During your first contact, staff will ask all sorts of questions about your life, such as work, housing, and family.
The team will expect you to be completely open about your drug use, as this is the only way to ensure you get the appropriate treatment. They might also take a urine or saliva sample.
Remember to ask questions and be honest about your needs and personality; this allows staff to make recommendations regarding the services and amenities most beneficial to you.
Centres with medically assisted detox programmes could be helpful for a heroin user in combination with yoga, meditation, massage therapy, talking therapy or psycho-pseudo therapy.
You’ll have the option to discuss the centre’s location, along with any questions you have.
During the conversation, if the admissions staff feel that treatment through their programme would not be appropriate, they may refer you to other types of support.
Free initial phone evaluations are widespread now from most treatment centres; however, you may need to provide a more thorough assessment to provide a suitable treatment plan upon admission.

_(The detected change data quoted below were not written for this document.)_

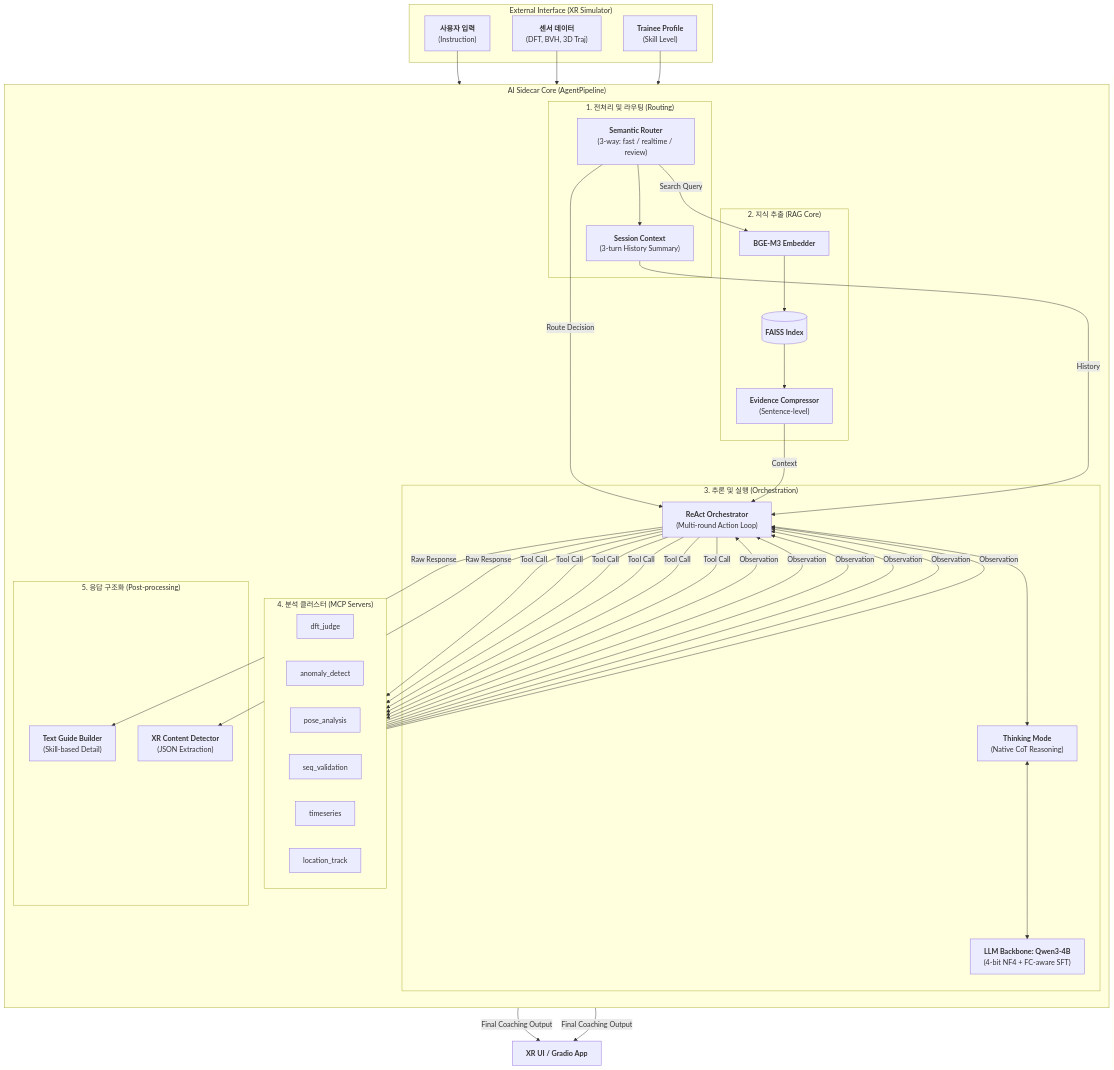
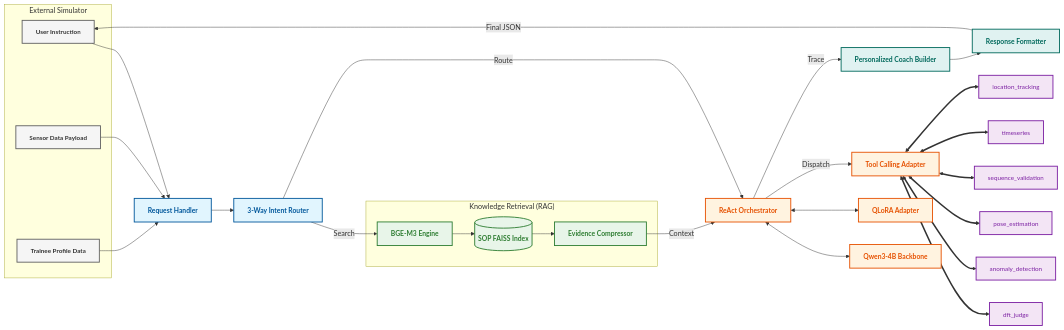
The diagram in FINAL_INTEGRATED_PRD.md (KETI88-DEV/sprayxr-copilot-server), drawn with Mermaid before and after one commit. The commit also changed other lines of this file and 20 other files, not shown here.

````diff
--- a/FINAL_INTEGRATED_PRD.md
+++ b/FINAL_INTEGRATED_PRD.md
@@ -18,62 +14,71 @@
 ```mermaid
-graph TB
-    subgraph "External Interface (XR Simulator)"
-        USER["<b>사용자 입력</b><br/>(Instruction)"]
-        SENSOR["<b>센서 데이터</b><br/>(DFT, BVH, 3D Traj)"]
-        PROFILE["<b>Trainee Profile</b><br/>(Skill Level)"]
+graph LR
+    %% Class Definitions for Readability
+    classDef simulator fill:#F5F5F5,stroke:#616161,stroke-width:2px,color:#333,font-size:14px;
+    classDef phase1 fill:#E1F5FE,stroke:#01579B,stroke-width:2px,color:#01579B,font-size:15px;
+    classDef phase2 fill:#E8F5E9,stroke:#2E7D32,stroke-width:2px,color:#2E7D32,font-size:15px;
+    classDef phase3 fill:#FFF3E0,stroke:#E65100,stroke-width:2px,color:#E65100,font-size:15px;
+    classDef phase4 fill:#F3E5F5,stroke:#7B1FA2,stroke-width:2px,color:#7B1FA2,font-size:14px;
+    classDef phase5 fill:#E0F2F1,stroke:#00695C,stroke-width:2px,color:#00695C,font-size:15px;
+
+    %% 1. External Simulator Layer
+    subgraph "External Simulator"
+        USER["<b>User Instruction</b>"]
+        SENSOR["<b>Sensor Data Payload</b>"]
+        PROFILE["<b>Trainee Profile Data</b>"]
     end
+    class USER,SENSOR,PROFILE simulator;
 
-    subgraph "AI Sidecar Core (AgentPipeline)"
-        direction TB
-        
-        subgraph "1. 전처리 및 라우팅 (Routing)"
-            ROUTER["<b>Semantic Router</b><br/>(3-way: fast / realtime / review)"]
-            CTX["<b>Session Context</b><br/>(3-turn History Summary)"]
-        end
+    %% 2. Process Flow (LR)
+    REQ["<b>Request Handler</b>"]
+    ROUTER["<b>3-Way Intent Router</b>"]
+    class REQ,ROUTER phase1;
 
-        subgraph "2. 지식 추출 (RAG Core)"
-            EMBED["<b>BGE-M3 Embedder</b>"]
-            FAISS[("<b>FAISS Index</b>")]
-            COMPRESS["<b>Evidence Compressor</b><br/>(Sentence-level)"]
-        end
+    subgraph "Knowledge Retrieval (RAG)"
+        EMBED["<b>BGE-M3 Engine</b>"]
+        FAISS[("<b>SOP FAISS Index</b>")]
+        COMPRESS["<b>Evidence Compressor</b>"]
+    end
+    class EMBED,FAISS,COMPRESS phase2;
 
-        subgraph "3. 추론 및 실행 (Orchestration)"
-            ORCH["<b>ReAct Orchestrator</b><br/>(Multi-round Action Loop)"]
-            THINK["<b>Thinking Mode</b><br/>(Native CoT Reasoning)"]
-            LLM["<b>LLM Backbone: Qwen3-4B</b><br/>(4-bit NF4 + FC-aware SFT)"]
-        end
+    ORCH["<b>ReAct Orchestrator</b>"]
+    BACKBONE["<b>Qwen3-4B Backbone</b>"]
+    ADAPTER["<b>QLoRA Adapter</b>"]
+    TOOL_AD["<b>Tool Calling Adapter</b>"]
+    class ORCH,BACKBONE,ADAPTER,TOOL_AD phase3;
 
-        subgraph "4. 분석 클러스터 (MCP Servers)"
-            direction LR
-            DFT["dft_judge"]
-            ANOM["anomaly_detect"]
-            POSE["pose_analysis"]
-            SEQ["seq_validation"]
-            TS["timeseries"]
-            LOC["location_track"]
-        end
+    %% Individual Tools (No Box)
+    DFT["dft_judge"]
+    ANOM["anomaly_detection"]
+    POSE["pose_estimation"]
+    SEQ["sequence_validation"]
+    TS["timeseries"]
+    LOC["location_tracking"]
+    class DFT,ANOM,POSE,SEQ,TS,LOC phase4;
 
-        subgraph "5. 응답 구조화 (Post-processing)"
-            GUIDE["<b>Text Guide Builder</b><br/>(Skill-based Detail)"]
-            XR_DET["<b>XR Content Detector</b><br/>(JSON Extraction)"]
-        end
-    end
+    GUIDE["<b>Personalized Coach Builder</b>"]
+    RESP["<b>Response Formatter</b>"]
+    class GUIDE,RESP phase5;
 
-    %% 연결 로직
-    USER & SENSOR & PROFILE --> ROUTER
-    ROUTER --> CTX
-    ROUTER -- "Search Query" --> EMBED
-    EMBED --> FAISS --> COMPRESS
+    %% Connections
+    USER & SENSOR & PROFILE --> REQ
+    REQ --> ROUTER
     
-    ROUTER -- "Route Decision" --> ORCH
+    ROUTER -- "Search" --> EMBED --> FAISS --> COMPRESS
+    ROUTER -- "Route" --> ORCH
     COMPRESS -- "Context" --> ORCH
-    CTX -- "History" --> ORCH
     
-    ORCH <--> THINK
-    THINK <--> LLM
-    ORCH -- "Tool Call" --> DFT & ANOM & POSE & SEQ & TS & LOC
-    DFT & ANOM & POSE & SEQ & TS & LOC -- "Observation" --> ORCH
+    ORCH <--> BACKBONE & ADAPTER
+    ORCH -- "Dispatch" --> TOOL_AD
     
-    ORCH -- "Raw Response" --> GUIDE & XR_DET
-    GUIDE & XR_DET -- "Final Coaching Output" --> UI["<b>XR UI / Gradio App</b>"]
+    %% Multi-tool parallel interaction
+    TOOL_AD <==> DFT
+    TOOL_AD <==> ANOM
+    TOOL_AD <==> POSE
+    TOOL_AD <==> SEQ
+    TOOL_AD <==> TS
+    TOOL_AD <==> LOC
+    
+    ORCH -- "Trace" --> GUIDE --> RESP
+    RESP -- "Final JSON" --> USER
 ```
````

Unfortunately, NHS rehab in the strict term does not exist; however, it is possible (although very difficult) to obtain private rehab funding from the government. Spaces are limited, and waiting lists are long and narrowed to strict criteria.
Difficult as this might be for patients, they will need to prove that they are highly motivated to achieve sobriety and deserve a place on the list.
For some, privately funding their treatment may be an option and should most definitely be considered if this is possible.
Financing your treatment will give you the chance to receive a highly structured, intensive, and instantly accessible treatment plan that will provide you with the best chance at sobriety.
You can also sign up for twelve-step programmes through self-help groups, which are also instantly accessible. Many people find this beneficial as you’ll receive both a recovery program and be part of a support network.
Your initial conversation may leave you with more questions. You may want to know if you’re eligible for treatment, the different treatment options the facility provides or the fee for the service. You may also want to find out if the rehab centre accepts your health insurance cover.
The admission staff will be more than happy to answer your questions and work very closely with yourself and your family, ensuring that everyone knows what to expect.
- NIDA. 2020, July 10. Drugs and the Brain. Retrieved from https://www.drugabuse.gov/publications/drugs-brains-behavior-science-addiction/drugs-brain on 2021, June 7 ↑
- https://www.nhs.uk/live-well/healthy-body/drug-addiction-getting-help/ ↑
- https://www.nhs.uk/live-well/healthy-body/drug-addiction-getting-help/ ↑
- https://www.gottman.com/blog/the-four-horsemen-recognizing-criticism-contempt-defensiveness-and-stonewalling/ ↑